I just don’t like negative ads. And it seems to me Dems don’t need them this time around. Political wisdom holds that they work. WaPo has a good round-up of this year’s doozies:
Rep. Ron Kind pays for sex!
Well, that’s what the Republican challenger for his Wisconsin congressional seat, Paul R. Nelson, claims in new ads, the ones with “XXX” stamped across Kind’s face.
It turns out that Kind—along with more than 200 of his fellow hedonists in the House—opposed an unsuccessful effort to stop the National Institutes of Health from pursuing peer-reviewed sex studies.
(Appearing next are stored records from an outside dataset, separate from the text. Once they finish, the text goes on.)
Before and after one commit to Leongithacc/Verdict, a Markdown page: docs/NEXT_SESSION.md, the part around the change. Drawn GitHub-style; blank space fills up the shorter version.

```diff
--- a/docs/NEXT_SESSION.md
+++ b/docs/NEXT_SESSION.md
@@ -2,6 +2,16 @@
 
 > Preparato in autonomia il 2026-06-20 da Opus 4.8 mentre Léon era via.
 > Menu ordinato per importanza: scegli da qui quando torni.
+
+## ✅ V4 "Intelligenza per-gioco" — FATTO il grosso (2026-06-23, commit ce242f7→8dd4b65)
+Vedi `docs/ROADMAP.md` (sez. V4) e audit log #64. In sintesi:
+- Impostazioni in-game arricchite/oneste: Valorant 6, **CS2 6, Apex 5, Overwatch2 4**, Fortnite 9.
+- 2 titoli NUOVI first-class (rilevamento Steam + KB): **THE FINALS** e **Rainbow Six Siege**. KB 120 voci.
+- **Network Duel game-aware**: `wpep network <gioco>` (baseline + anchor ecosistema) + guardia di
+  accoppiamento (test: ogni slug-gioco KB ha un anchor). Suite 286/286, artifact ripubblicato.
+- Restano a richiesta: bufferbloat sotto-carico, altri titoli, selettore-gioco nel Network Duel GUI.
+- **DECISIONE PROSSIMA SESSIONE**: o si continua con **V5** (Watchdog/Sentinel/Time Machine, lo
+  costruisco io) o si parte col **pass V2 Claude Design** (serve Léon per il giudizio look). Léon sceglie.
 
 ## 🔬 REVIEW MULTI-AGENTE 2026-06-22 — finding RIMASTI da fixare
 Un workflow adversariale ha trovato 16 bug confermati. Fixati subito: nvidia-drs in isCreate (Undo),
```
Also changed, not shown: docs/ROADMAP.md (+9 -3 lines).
According to Nelson’s ads, the Democrat also wants to “let illegal aliens burn the American flag” and “allow convicted child molesters to enter this country.”
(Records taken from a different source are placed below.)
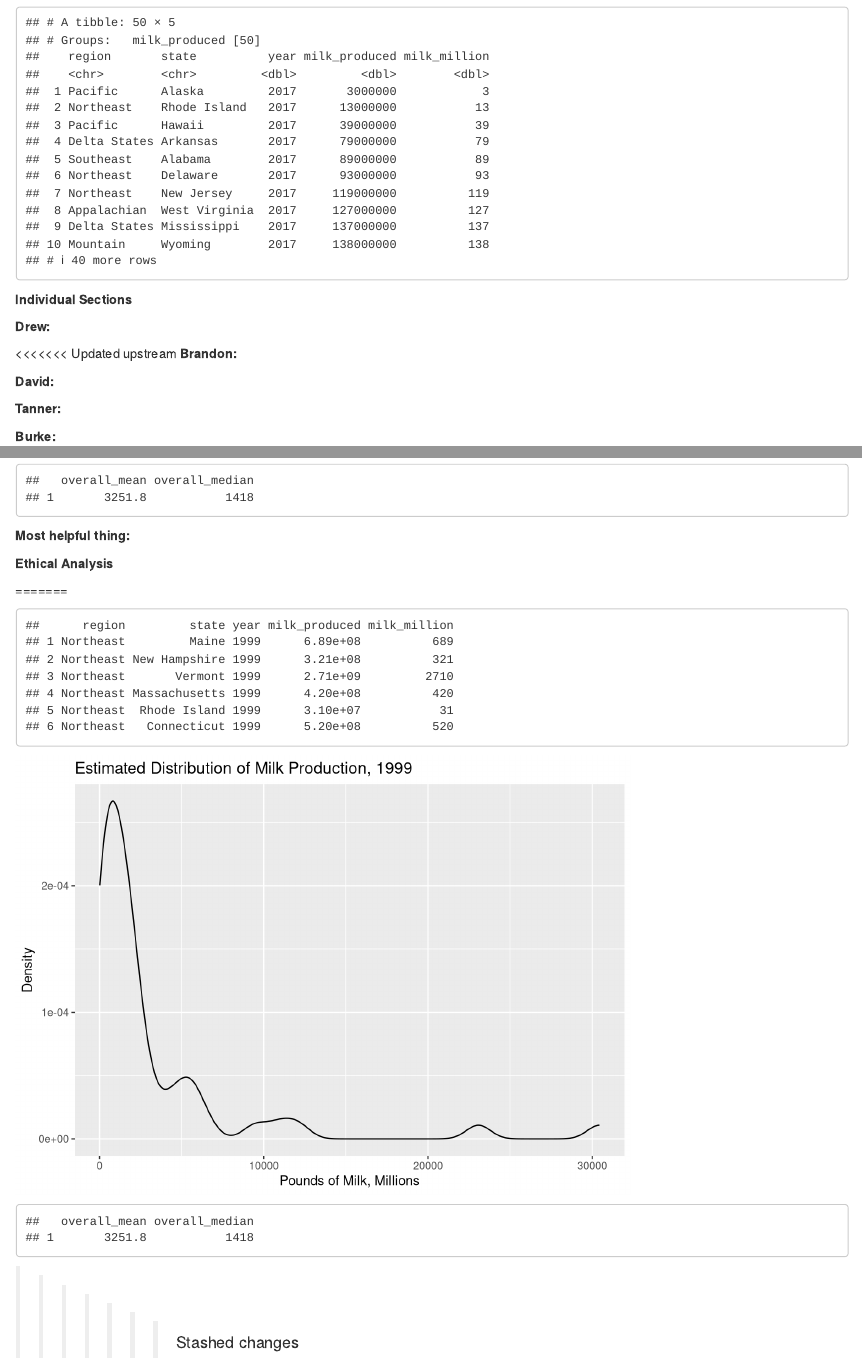
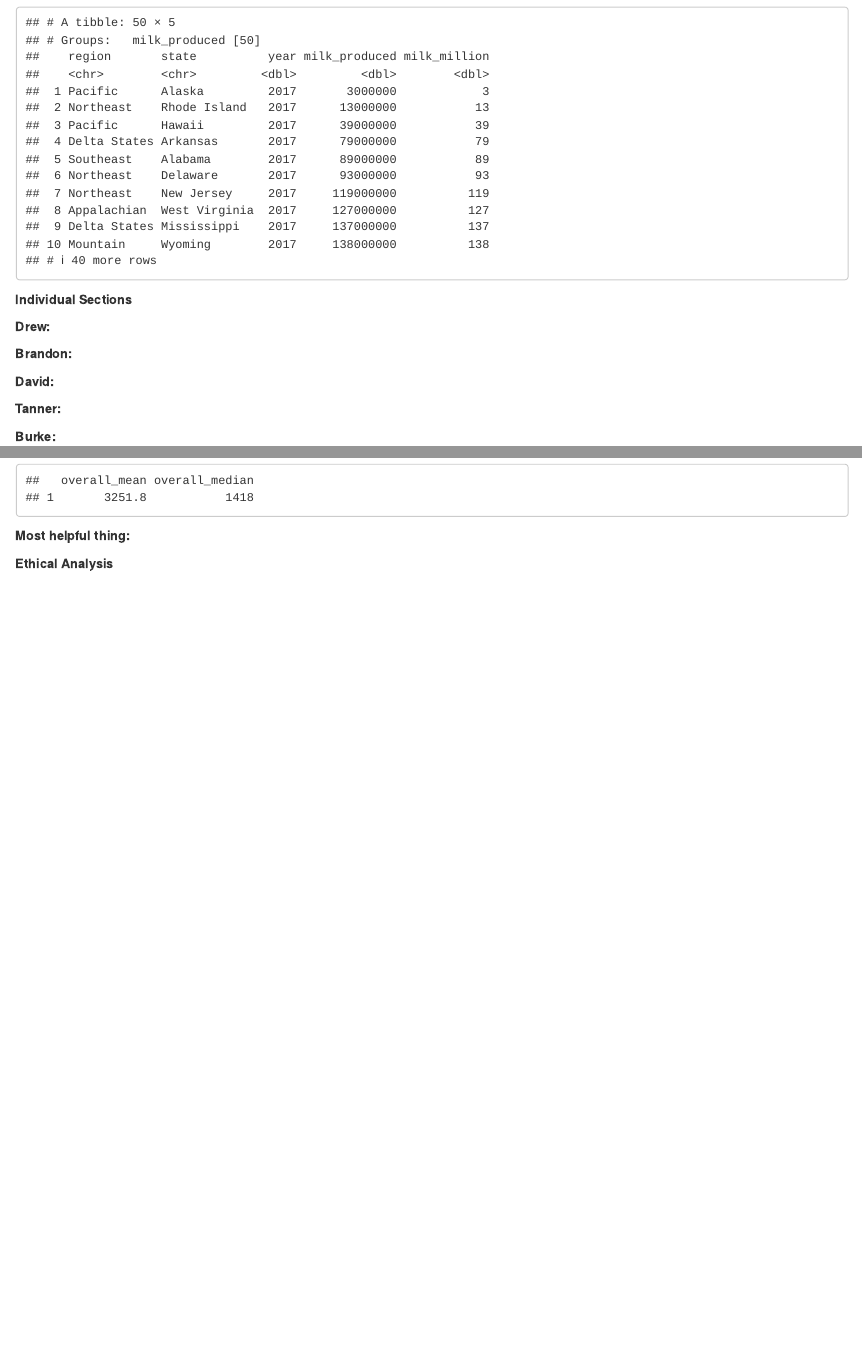
Before and after one commit to drewhoffman2/Lab5, an R Markdown document (LA5_DataBetas.Rmd): the page in a window 1100 px wide, from 2530 px down, and a second part further down, joined at a grey line. Rendered offline with R 4.5, knitr and Pandoc, with nearby package versions.

Commit message:
got rid of the updated upstream stuff

````diff
--- a/LA5_DataBetas.Rmd
+++ b/LA5_DataBetas.Rmd
@@ -72,7 +72,6 @@ filter(milk, year == 2017) %>%
 
 ```
 
-<<<<<<< Updated upstream
 **Brandon:**
 
 ```{r, echo=FALSE}
@@ -117,26 +116,3 @@ summarize(milk1999,overall_mean = mean(milk_million, na.rm = TRUE), overall_medi
 
 
 **Ethical Analysis**
-
-=======
-```{r, echo = FALSE}
-library(tidyverse)
-
-milk <- read.csv('state_milk_production.csv')
-
-milk <- milk %>%
-  mutate(milk_million = milk_produced/1000000)
-
-milk1999 <- milk %>%
-  filter(year == 1999)
-head(milk1999)
-
-ggplot(data = milk1999, aes(x = milk_million)) +
-  geom_density() +
-  ggtitle('Estimated Distribution of Milk Production, 1999')+
-  xlab('Pounds of Milk, Millions')+
-  ylab('Density')
-
-summarize(milk1999,overall_mean = mean(milk_million, na.rm = TRUE), overall_median = median(milk_million, na.rm = TRUE))
-```
->>>>>>> Stashed changes
````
To Nelson, that doesn’t even qualify as negative campaigning.
“Negative campaigning is vicious personal attacks,” he said in an interview. “This isn’t personal at all.” [Ã¢â‚¬Â¦]
The National Republican Campaign Committee is spending more than 90 percent of its advertising budget on negative ads, according to GOP operatives, and the rest of the party seems to be following suit. A few examples of the “character issues” taking center stage two weeks before Election Day:
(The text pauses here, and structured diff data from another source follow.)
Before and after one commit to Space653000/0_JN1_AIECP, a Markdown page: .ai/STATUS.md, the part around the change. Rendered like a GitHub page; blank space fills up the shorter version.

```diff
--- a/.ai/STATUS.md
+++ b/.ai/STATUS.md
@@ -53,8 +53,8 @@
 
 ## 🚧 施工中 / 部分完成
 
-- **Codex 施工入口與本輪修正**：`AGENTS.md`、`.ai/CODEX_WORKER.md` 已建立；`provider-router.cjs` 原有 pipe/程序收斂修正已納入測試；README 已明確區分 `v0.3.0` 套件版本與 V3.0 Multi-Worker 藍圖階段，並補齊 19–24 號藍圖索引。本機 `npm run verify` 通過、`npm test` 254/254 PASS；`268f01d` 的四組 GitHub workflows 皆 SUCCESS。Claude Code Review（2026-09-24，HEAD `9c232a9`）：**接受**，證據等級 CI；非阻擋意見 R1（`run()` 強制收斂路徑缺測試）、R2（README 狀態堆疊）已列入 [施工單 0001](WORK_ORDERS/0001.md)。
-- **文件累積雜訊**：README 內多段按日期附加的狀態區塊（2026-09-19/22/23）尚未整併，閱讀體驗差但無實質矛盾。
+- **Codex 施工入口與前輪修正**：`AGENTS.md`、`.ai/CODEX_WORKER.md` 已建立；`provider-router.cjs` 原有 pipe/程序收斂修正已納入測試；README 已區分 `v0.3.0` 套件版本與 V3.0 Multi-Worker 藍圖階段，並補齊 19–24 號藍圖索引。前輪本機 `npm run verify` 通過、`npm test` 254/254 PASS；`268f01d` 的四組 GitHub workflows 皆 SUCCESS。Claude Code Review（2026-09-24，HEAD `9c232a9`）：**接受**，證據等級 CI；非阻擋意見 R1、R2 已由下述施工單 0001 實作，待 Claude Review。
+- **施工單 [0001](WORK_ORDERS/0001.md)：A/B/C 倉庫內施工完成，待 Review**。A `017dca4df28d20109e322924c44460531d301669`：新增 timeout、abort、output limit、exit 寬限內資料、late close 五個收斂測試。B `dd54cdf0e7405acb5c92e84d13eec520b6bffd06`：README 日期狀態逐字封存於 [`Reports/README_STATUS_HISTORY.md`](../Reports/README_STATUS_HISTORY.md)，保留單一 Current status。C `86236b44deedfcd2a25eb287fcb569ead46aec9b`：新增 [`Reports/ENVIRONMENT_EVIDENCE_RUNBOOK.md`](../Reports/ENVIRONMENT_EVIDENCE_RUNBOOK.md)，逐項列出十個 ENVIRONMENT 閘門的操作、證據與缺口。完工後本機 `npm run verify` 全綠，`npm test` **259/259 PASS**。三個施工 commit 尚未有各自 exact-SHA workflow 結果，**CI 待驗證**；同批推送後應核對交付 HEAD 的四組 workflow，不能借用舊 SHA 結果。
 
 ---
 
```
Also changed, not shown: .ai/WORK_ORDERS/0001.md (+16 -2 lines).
Ã‚Â· In New York, the NRCC ran an ad accusing Democratic House candidate Michael A. Arcuri, a district attorney, of using taxpayer dollars for phone sex. “Hi, sexy,” a dancing woman purrs. “You’ve reached the live, one-on-one fantasy line.” It turns out that one of Arcuri’s aides had tried to call the state Division of Criminal Justice, which had a number that was almost identical to that of a porn line. The misdial cost taxpayers $1.25.
Ã‚Â· In Ohio, GOP gubernatorial candidate J. Kenneth Blackwell, trailing by more than 20 points in polls, has accused front-running Democratic Rep. Ted Strickland of protecting a former aide who was convicted in 1994 on a misdemeanor indecency charge. Blackwell’s campaign is also warning voters through suggestive “push polls” that Strickland failed to support a resolution condemning sex between adults and children. Strickland, a psychiatrist, objected to a line suggesting that sexually abused children cannot have healthy relationships when they grow up.
Ã‚Â· The Republican Party of Wisconsin distributed a mailing linking Democratic House candidate Steve Kagen to a convicted serial killer and child rapist. The supposed connection: The “bloodthirsty” attorney for the killer had also done legal work for Kagen.
Ã‚Â· In two dozen congressional districts, a political action committee supported by a white Indianapolis businessman, J. Patrick Rooney, is running ads saying Democrats want to abort black babies. A voice says, “If you make a little mistake with one of your hos, you’ll want to dispose of that problem tout de suite, no questions asked.”
Ã‚Â· In the most controversial recent ad, the Republican National Committee slammed Rep. Harold E. Ford Jr. (D-Tenn.) for attending a Playboy-sponsored Super Bowl party. In the ad, a scantily clad white actress winks as she reminisces about good times with Ford, who is black. That ad has been pulled, but the RNC has a new one saying Ford “wants to give the abortion pill to schoolchildren.” [Ã¢â‚¬Â¦]
The “pays for sex” ad against Kind in Wisconsin—along with a similar one aired against Rep. Brad Miller (D-N.C.)—may be the most extreme. It says Kind spent tax dollars to study “the sex lives of Vietnamese prostitutes” and “the masturbation habits of old men” and “to pay teenage girls to watch pornographic movies with probes connected to their genitalia.” Cue the punch line: “Ron Kind pays for sex, but not for soldiers.” The Wisconsin Republican Party denounced the ad, and several TV stations refused to air it, but that only got it more attention. It is the centerpiece of Nelson’s Web site: “This ad is so powerful, a sitting U.S. Congressman threatened TV stations with legal action if they dared to play it.”